Additionally, unique mental disorders that have been cited more frequently include Battered Woman Syndrome, Battered Child Syndrome, and Rape Trauma Syndrome.
Arguments from attorneys have since expanded from situations of abuse of a specific individual to arguing that generic or general trauma while growing up should excuse defendants from criminal liability. Black Rage, Rotten Social Background, Urban Survival, Cultural Defenses and Television Intoxication are defenses that cite the situation in which the defendant grows up with distorted human or societal values and that its victims do not have the opportunity to develop non-violent responses to adversity. In these cases the testimony of an Expert Forensic Psychiatrist can substantiate the existence of the claim, or the lack thereof.
Post Conviction Evaluations
Expert Forensic Psychiatrists are often called upon to provide testimony after a defendant has been convicted. Though human nature is such that no one truly has the ability to predict future behavior, the evaluations of a Psychiatric Expert Witness can provide valuable information to assist in sentence determination and factors that may provide insight in the potential for dangerousness or treatment of a convicted person. This information can be used throughout what is often a long period of incarceration. Although courts or other governmental bodies make most release decisions for criminal patients, they may rely on Expert Forensic Psychiatrists to provide them with the necessary information to make reliable decisions.
The history of correctional psychiatry in the United States has been driven by longstanding interest by medical professionals in treating, explaining, and understanding criminal behavior. An Expert Forensic Psychiatrist often serves as a consultant to provide a greater understanding of the ethical and legal issues that arise in the course of care for psychiatric patients in correctional settings. This consultation provides correctional facilities with a greater understanding of psychopathology as it is encountered among the correctional population, and can assist in the treatment and management of inmates with mood disorders, psychotic disorders, alcohol and substance abuse, sexual disorders, and severe personality disorders.

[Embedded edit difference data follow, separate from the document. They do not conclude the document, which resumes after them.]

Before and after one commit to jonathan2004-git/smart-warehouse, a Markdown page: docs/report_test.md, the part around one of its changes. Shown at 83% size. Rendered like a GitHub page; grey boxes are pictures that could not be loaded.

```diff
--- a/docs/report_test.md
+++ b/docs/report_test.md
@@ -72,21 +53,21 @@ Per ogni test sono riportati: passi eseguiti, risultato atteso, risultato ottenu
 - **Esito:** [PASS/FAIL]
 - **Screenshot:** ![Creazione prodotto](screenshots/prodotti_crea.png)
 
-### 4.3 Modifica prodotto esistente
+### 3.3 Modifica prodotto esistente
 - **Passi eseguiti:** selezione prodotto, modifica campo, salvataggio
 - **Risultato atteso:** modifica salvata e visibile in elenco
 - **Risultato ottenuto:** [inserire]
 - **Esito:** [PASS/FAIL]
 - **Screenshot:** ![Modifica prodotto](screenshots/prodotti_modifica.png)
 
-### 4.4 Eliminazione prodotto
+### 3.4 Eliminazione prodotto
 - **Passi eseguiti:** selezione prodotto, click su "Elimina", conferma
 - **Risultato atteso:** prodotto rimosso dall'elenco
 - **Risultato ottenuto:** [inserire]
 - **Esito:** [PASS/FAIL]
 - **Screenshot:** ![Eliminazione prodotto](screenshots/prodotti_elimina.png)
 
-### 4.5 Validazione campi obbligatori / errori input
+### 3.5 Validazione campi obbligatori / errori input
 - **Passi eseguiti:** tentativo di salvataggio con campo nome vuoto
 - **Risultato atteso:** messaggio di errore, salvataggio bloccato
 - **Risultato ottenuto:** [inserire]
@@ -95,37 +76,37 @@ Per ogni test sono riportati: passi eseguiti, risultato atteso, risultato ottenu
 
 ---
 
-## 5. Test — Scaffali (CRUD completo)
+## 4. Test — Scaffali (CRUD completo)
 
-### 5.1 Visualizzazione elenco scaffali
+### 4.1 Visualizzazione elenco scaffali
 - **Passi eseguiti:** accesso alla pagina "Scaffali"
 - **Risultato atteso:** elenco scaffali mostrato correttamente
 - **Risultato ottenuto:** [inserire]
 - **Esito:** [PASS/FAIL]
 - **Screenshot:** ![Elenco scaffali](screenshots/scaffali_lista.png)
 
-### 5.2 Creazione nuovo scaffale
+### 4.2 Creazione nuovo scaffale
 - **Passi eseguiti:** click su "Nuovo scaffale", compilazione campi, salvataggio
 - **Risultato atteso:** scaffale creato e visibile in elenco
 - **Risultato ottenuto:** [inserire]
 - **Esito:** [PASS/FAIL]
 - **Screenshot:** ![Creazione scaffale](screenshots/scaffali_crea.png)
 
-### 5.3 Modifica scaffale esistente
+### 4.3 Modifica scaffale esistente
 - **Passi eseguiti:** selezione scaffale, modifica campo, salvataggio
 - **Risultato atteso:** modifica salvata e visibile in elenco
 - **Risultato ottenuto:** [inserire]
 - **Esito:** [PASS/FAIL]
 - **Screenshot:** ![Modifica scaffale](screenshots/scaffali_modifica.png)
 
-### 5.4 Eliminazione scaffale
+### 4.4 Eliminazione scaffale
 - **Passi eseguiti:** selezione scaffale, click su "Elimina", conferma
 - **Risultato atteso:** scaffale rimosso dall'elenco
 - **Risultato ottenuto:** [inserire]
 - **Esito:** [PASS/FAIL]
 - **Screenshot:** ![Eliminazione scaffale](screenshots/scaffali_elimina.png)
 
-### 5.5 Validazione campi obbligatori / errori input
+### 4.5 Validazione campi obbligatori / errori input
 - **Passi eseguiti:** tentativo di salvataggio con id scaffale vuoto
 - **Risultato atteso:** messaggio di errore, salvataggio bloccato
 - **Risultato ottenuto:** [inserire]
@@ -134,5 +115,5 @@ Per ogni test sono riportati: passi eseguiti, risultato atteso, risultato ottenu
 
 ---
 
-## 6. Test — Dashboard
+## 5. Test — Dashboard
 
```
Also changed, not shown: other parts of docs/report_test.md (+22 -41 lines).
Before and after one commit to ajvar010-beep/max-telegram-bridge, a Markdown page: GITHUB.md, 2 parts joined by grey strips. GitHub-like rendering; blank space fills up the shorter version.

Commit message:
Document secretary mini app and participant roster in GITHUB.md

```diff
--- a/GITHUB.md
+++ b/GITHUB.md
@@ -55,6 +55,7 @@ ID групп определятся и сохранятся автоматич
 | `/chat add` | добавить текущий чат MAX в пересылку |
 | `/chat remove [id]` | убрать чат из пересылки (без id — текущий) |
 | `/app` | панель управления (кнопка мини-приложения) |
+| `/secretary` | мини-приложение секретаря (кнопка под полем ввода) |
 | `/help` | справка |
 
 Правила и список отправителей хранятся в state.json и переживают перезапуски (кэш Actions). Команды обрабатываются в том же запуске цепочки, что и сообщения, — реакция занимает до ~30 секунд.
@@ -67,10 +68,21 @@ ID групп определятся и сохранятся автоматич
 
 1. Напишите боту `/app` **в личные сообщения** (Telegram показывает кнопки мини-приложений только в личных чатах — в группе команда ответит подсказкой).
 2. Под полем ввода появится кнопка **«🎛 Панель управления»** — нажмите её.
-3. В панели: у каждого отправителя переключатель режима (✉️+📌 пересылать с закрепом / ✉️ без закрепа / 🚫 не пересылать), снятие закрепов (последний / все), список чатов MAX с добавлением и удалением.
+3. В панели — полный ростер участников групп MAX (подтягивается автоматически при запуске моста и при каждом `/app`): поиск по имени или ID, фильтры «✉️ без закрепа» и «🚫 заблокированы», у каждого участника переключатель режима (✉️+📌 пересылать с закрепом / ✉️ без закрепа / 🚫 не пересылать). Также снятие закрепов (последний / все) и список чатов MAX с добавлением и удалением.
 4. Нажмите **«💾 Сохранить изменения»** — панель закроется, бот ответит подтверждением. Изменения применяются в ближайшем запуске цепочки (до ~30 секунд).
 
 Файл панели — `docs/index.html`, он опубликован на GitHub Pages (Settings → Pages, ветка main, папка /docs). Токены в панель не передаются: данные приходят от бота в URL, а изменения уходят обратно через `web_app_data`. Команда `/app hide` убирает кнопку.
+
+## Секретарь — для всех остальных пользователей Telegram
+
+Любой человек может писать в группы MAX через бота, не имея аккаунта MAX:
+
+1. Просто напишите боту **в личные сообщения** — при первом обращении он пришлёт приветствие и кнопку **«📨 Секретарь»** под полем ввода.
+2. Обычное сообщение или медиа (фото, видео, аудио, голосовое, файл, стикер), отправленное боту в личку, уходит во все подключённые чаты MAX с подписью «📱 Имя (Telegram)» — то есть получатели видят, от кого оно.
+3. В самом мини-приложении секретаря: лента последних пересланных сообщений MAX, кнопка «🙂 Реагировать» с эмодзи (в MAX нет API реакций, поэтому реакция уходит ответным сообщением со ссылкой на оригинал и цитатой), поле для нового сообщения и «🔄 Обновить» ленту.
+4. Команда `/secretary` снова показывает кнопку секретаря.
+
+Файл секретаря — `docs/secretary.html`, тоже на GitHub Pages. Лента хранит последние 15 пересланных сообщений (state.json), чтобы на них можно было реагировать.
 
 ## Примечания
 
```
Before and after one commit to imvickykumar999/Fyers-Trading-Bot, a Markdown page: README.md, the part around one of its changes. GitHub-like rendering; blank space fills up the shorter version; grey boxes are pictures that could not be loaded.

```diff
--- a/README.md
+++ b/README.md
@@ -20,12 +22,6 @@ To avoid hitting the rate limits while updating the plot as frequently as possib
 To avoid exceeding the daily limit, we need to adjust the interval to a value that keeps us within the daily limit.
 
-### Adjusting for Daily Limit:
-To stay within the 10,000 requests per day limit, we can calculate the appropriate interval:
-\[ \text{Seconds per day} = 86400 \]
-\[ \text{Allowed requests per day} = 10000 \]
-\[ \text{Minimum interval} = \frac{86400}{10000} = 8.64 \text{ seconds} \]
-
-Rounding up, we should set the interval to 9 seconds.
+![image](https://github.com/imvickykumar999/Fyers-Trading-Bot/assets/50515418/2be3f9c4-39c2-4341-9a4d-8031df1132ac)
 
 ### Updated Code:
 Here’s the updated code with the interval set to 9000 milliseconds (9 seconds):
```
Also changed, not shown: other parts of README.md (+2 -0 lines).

In addition to treatment consultation, an Expert Forensic Psychiatrist can provide psychological autopsies in understanding jail suicides.